Kaiser Permanente was the only HMO to earn a top four-star rating for providing recommended care on California’s annual report card, while Cigna and UnitedHealthcare led the way with three-star ratings among PPO plans.
The report issued Wednesday on California’s biggest HMOs and other health insurance plans showed improvement in care for children, but mixed results for treating adults with chronic medical conditions.
These quality ratings and patient satisfaction scores focus on California’s 10 largest HMOs, six biggest preferred-provider organization plans and 209 medical groups covering about 16 million consumers.

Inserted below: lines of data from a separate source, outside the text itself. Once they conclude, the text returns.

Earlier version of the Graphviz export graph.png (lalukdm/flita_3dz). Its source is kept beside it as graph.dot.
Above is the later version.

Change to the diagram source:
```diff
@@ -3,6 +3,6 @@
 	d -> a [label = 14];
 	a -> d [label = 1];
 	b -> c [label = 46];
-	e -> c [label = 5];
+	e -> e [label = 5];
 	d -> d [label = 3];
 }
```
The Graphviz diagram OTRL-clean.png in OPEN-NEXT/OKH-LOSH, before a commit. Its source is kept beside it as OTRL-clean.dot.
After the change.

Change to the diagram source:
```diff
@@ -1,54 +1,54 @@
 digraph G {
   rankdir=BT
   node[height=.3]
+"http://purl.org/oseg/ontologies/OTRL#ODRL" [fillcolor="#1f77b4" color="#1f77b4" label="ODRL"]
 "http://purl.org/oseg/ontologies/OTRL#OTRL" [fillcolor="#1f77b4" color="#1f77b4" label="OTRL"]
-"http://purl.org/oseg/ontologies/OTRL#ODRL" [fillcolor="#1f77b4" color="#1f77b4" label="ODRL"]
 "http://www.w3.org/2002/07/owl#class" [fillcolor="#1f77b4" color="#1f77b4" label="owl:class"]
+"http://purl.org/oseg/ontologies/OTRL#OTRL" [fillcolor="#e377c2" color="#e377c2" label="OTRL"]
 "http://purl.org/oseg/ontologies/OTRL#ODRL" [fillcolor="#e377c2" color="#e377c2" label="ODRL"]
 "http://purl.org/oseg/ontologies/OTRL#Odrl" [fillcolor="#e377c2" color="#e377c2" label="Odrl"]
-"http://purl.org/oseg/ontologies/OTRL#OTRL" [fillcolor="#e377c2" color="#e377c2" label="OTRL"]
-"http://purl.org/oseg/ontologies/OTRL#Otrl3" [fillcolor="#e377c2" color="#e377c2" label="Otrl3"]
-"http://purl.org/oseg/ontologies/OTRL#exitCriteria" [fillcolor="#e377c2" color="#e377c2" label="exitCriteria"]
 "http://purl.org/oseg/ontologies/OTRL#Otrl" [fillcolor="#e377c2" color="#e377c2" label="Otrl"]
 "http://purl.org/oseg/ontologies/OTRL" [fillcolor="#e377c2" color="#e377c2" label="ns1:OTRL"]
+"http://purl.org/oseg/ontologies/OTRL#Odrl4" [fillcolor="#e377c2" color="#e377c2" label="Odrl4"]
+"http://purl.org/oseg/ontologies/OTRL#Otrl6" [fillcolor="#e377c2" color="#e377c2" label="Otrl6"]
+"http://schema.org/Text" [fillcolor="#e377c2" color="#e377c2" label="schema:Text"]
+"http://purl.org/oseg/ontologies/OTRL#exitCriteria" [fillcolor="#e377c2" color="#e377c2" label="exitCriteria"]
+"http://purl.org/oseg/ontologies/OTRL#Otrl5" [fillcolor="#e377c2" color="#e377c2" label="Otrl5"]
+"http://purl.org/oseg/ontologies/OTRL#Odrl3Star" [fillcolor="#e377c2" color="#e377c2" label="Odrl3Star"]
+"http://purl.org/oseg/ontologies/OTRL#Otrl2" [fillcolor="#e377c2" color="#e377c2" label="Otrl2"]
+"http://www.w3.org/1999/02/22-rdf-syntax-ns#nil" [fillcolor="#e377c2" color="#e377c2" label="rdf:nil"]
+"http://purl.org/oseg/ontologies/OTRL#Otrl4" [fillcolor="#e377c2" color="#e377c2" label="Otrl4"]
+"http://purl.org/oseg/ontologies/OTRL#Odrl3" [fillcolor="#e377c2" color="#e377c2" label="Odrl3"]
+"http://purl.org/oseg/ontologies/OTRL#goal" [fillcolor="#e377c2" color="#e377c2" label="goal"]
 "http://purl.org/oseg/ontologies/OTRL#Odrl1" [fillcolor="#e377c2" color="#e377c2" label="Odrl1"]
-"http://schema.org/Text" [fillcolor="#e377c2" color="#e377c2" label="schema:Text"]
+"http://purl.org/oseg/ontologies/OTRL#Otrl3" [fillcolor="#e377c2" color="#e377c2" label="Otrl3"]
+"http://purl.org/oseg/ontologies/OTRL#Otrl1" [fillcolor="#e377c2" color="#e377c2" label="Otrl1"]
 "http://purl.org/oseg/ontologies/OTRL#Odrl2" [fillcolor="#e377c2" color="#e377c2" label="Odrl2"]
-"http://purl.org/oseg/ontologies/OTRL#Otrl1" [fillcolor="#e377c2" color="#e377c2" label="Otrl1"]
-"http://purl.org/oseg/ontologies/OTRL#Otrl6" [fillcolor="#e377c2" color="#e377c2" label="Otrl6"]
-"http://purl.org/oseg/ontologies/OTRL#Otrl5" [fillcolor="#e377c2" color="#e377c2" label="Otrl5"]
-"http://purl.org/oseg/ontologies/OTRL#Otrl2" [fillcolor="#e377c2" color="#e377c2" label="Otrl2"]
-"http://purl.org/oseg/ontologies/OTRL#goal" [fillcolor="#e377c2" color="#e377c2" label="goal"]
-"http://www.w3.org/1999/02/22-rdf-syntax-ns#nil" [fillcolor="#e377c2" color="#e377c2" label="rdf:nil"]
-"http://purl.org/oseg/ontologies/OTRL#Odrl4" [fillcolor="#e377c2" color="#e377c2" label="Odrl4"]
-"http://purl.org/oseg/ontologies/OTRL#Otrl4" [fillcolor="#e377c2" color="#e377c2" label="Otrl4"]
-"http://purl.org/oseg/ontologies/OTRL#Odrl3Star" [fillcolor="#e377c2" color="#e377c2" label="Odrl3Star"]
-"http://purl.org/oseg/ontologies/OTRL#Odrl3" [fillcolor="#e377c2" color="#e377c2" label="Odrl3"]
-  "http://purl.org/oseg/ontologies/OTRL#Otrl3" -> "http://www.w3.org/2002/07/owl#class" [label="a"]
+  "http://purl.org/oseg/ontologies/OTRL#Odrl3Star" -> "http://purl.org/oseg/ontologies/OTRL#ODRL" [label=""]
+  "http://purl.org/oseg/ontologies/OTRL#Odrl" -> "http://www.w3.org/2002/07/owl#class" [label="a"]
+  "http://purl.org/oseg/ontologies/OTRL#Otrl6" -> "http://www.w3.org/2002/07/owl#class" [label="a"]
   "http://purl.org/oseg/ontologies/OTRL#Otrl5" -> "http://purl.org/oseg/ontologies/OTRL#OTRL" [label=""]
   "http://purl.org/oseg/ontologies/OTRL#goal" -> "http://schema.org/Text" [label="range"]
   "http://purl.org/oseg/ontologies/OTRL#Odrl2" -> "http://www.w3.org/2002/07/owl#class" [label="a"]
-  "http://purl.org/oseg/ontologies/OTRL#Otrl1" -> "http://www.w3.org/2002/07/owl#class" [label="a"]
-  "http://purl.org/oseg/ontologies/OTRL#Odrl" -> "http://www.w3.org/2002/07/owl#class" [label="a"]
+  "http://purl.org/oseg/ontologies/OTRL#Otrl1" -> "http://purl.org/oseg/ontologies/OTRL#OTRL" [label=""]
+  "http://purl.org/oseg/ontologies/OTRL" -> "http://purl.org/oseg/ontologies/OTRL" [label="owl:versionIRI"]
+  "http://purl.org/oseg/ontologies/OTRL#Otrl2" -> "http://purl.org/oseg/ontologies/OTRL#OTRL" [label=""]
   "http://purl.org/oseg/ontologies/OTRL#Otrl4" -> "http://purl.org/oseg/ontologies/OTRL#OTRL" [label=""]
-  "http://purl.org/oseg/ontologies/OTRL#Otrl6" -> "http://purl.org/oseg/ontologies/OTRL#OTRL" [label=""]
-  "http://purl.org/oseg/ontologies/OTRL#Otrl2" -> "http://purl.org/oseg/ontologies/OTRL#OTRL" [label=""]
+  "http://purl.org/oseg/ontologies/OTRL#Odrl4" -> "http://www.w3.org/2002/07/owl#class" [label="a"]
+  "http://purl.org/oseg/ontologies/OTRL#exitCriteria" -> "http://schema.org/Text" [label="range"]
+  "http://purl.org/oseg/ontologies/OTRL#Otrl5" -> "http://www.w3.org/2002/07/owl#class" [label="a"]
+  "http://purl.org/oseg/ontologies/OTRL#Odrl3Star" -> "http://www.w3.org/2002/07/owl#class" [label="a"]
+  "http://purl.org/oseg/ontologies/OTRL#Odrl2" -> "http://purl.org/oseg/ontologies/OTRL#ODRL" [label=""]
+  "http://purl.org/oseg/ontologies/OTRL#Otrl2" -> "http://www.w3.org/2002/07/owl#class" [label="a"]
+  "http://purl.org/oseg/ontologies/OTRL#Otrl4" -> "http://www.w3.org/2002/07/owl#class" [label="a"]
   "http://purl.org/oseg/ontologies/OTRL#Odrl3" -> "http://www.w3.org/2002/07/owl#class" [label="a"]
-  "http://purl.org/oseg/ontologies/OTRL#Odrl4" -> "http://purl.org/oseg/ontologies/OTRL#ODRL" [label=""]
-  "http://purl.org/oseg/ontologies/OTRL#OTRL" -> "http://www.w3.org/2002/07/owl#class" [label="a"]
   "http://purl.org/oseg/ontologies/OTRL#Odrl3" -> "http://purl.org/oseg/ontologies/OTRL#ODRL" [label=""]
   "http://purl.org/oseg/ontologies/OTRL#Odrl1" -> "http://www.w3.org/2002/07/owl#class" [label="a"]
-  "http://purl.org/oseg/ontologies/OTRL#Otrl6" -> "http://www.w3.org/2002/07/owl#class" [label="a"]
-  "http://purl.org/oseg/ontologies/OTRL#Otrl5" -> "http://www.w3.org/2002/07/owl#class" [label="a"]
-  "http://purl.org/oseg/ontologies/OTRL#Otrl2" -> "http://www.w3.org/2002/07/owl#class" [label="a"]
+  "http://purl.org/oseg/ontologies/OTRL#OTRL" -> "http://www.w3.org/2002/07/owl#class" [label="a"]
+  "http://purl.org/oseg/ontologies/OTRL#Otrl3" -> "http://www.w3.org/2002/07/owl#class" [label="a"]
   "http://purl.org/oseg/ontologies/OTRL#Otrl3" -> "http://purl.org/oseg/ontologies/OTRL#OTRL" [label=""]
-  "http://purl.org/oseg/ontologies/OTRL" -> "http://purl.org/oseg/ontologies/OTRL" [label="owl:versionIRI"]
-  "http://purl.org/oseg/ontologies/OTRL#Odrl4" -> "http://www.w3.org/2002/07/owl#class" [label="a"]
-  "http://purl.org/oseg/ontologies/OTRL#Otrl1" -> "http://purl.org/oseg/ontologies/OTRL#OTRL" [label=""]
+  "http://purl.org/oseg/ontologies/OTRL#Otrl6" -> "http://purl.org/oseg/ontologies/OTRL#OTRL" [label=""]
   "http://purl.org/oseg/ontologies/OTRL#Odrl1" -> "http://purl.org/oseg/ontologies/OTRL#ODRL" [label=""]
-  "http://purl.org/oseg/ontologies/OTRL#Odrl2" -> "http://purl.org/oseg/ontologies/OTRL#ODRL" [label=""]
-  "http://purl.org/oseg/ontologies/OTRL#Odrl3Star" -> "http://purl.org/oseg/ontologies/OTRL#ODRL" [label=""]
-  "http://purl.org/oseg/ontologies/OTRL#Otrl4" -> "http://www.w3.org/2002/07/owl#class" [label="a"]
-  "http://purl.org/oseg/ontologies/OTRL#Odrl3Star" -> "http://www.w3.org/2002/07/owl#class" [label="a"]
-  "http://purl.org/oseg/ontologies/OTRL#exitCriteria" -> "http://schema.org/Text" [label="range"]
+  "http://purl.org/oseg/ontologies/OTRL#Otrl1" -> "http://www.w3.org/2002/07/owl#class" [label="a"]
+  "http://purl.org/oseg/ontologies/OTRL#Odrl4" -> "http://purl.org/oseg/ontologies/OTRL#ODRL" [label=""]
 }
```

The report card is available at the Office of the Patient Advocate’s website.
State officials said health insurers and physicians are making strides in giving children their immunizations, checking them for excess body fat and avoiding the overuse of antibiotics for throat infections.

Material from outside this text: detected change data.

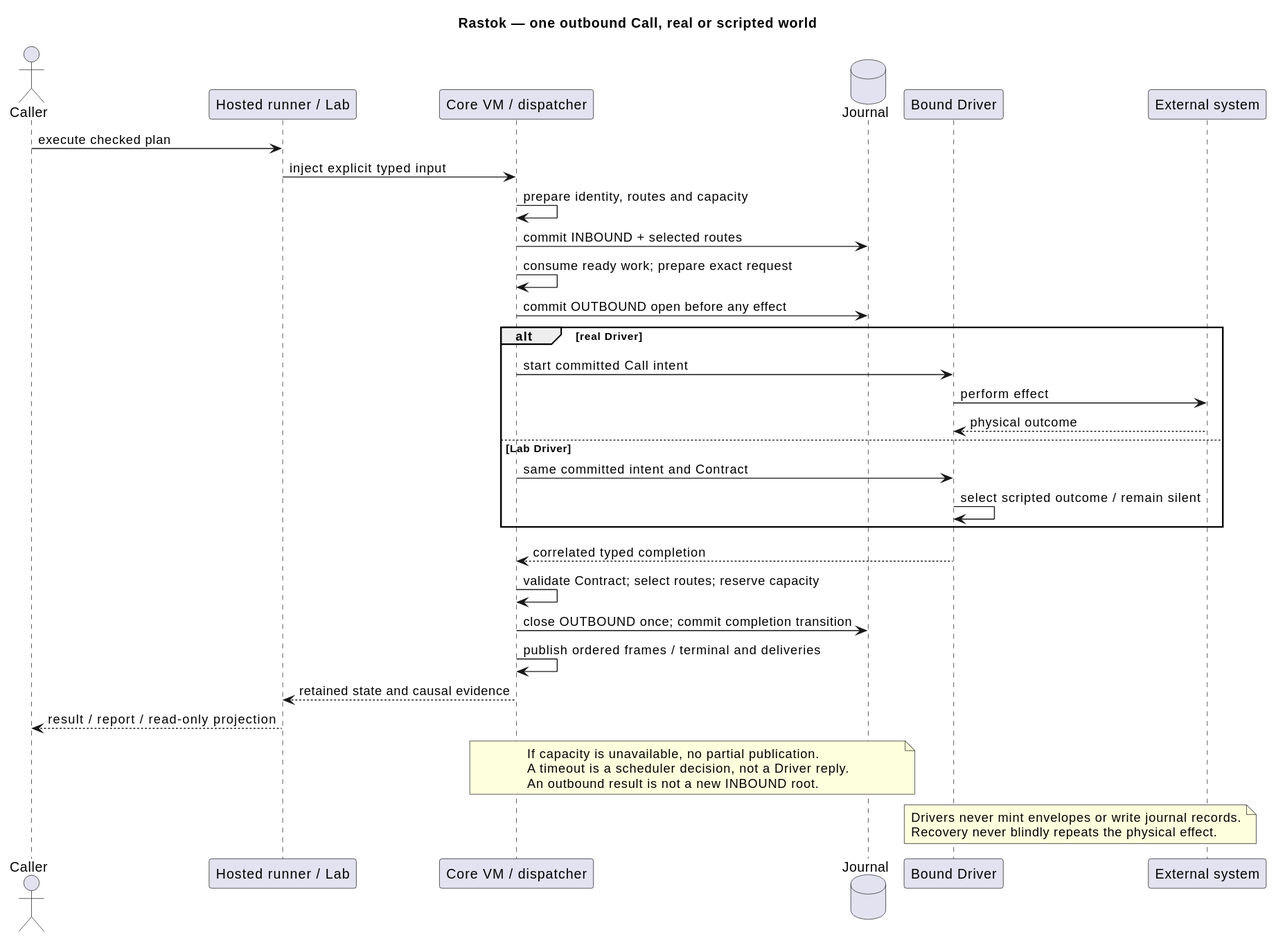
The PlantUML diagram docs/architecture/04-app-lab-effect-cycle.svg in rastok-io/rastok, before a commit.
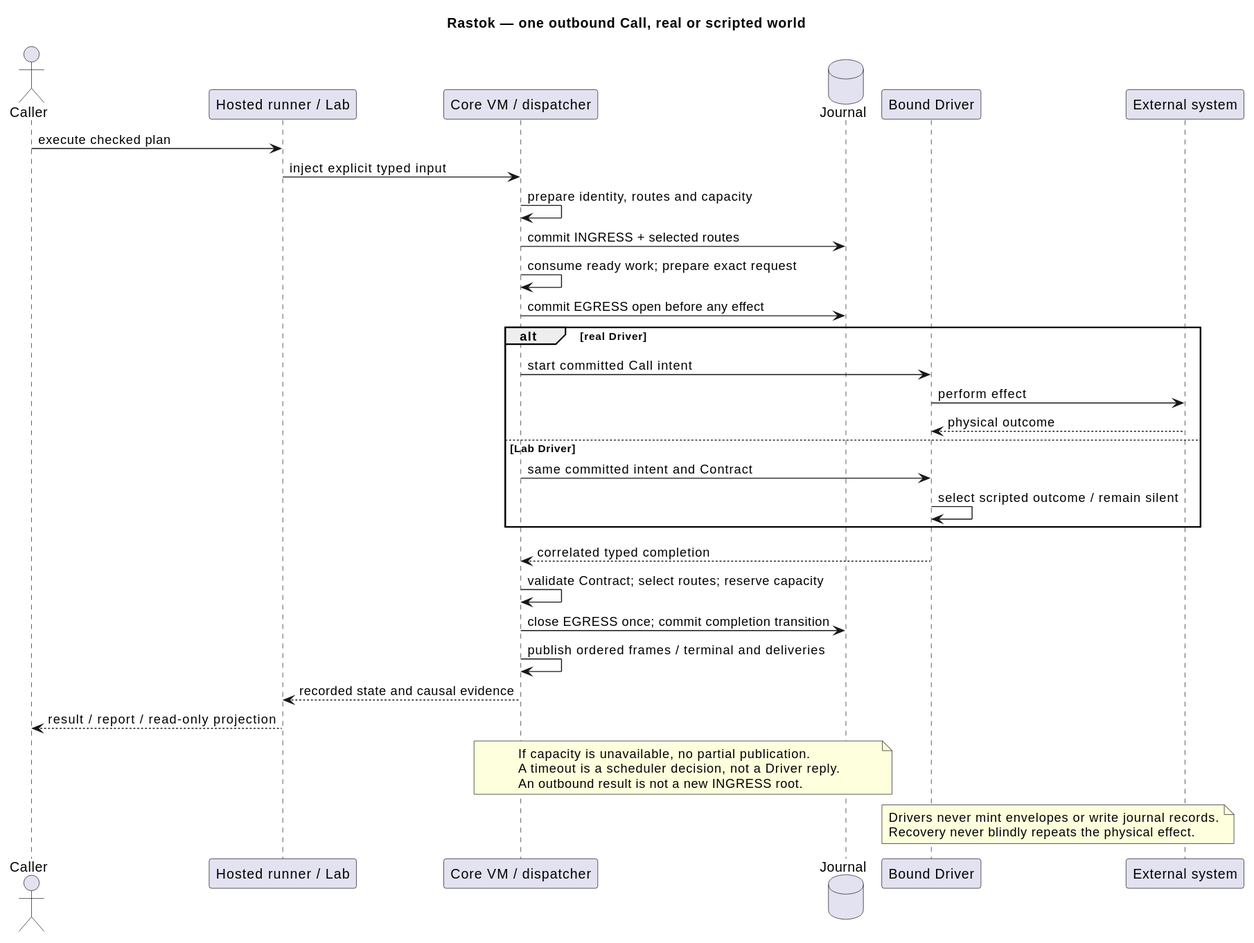
Later version of the same file.

The edit, as a diff of the source:
```diff
@@ -13,9 +13,9 @@
 Caller -> Entry: execute checked plan
 Entry -> Core: inject explicit typed input
 Core -> Core: prepare identity, routes and capacity
-Core -> Journal: commit INBOUND + selected routes
+Core -> Journal: commit INGRESS + selected routes
 Core -> Core: consume ready work; prepare exact request
-Core -> Journal: commit OUTBOUND open before any effect
+Core -> Journal: commit EGRESS open before any effect
 
 alt real Driver
   Core -> Driver: start committed Call intent
@@ -28,15 +28,15 @@
 
 Driver --> Core: correlated typed completion
 Core -> Core: validate Contract; select routes; reserve capacity
-Core -> Journal: close OUTBOUND once; commit completion transition
+Core -> Journal: close EGRESS once; commit completion transition
 Core -> Core: publish ordered frames / terminal and deliveries
-Core --> Entry: retained state and causal evidence
+Core --> Entry: recorded state and causal evidence
 Entry --> Caller: result / report / read-only projection
 
 note over Core,Journal
 If capacity is unavailable, no partial publication.
 A timeout is a scheduler decision, not a Driver reply.
-An outbound result is not a new INBOUND root.
+An outbound result is not a new INGRESS root.
 end note
 note over Driver,World
 Drivers never mint envelopes or write journal records.
```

But the quality of treatment for patients suffering from diabetes, heart disease and other chronic conditions varied widely among insurers and physician groups, according to the state.
Many HMO patients expressed frustration at “getting care easily.” On that measure, seven HMOs including Kaiser’s Southern California system were rated poor, or just one star.
Consumers can also use the report card to check physician groups by name or county.
In the Los Angeles area, the medical groups of UCLA, Cedars-Sinai and HealthCare Partners all received three out of four stars on providing the recommended care.
“The report cards are a great resource for moms, dads, family caregivers and people who strive to get healthier and make informed choices about their healthcare,” said Diana Dooley, secretary of California’s Health and Human Services Agency.
Source: LA Times, Chad Terhune